• **Prompt**: The lines to copy are those in the records below that hold the word "load".

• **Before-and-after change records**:
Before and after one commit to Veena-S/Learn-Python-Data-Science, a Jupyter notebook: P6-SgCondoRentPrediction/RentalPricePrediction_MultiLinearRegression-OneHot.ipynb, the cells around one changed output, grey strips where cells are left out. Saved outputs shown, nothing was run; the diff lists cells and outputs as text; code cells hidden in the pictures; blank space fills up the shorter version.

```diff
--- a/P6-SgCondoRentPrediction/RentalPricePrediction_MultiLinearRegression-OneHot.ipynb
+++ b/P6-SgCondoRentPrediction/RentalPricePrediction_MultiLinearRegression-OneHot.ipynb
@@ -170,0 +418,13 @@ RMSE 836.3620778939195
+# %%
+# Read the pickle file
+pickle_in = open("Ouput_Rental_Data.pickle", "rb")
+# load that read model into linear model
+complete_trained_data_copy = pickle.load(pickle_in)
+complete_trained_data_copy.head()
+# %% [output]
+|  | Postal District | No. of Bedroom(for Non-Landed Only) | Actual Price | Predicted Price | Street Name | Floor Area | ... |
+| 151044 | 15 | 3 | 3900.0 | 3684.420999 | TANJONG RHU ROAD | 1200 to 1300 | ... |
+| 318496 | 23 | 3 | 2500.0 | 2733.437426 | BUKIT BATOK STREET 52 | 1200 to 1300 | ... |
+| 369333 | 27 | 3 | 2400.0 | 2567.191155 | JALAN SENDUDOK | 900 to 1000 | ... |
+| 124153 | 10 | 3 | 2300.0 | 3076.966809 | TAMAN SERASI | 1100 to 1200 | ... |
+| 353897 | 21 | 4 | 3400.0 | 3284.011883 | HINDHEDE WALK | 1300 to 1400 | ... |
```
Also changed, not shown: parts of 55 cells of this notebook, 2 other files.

• **Exercise output**:
+# load that read model into linear model
+complete_trained_data_copy = pickle.load(pickle_in)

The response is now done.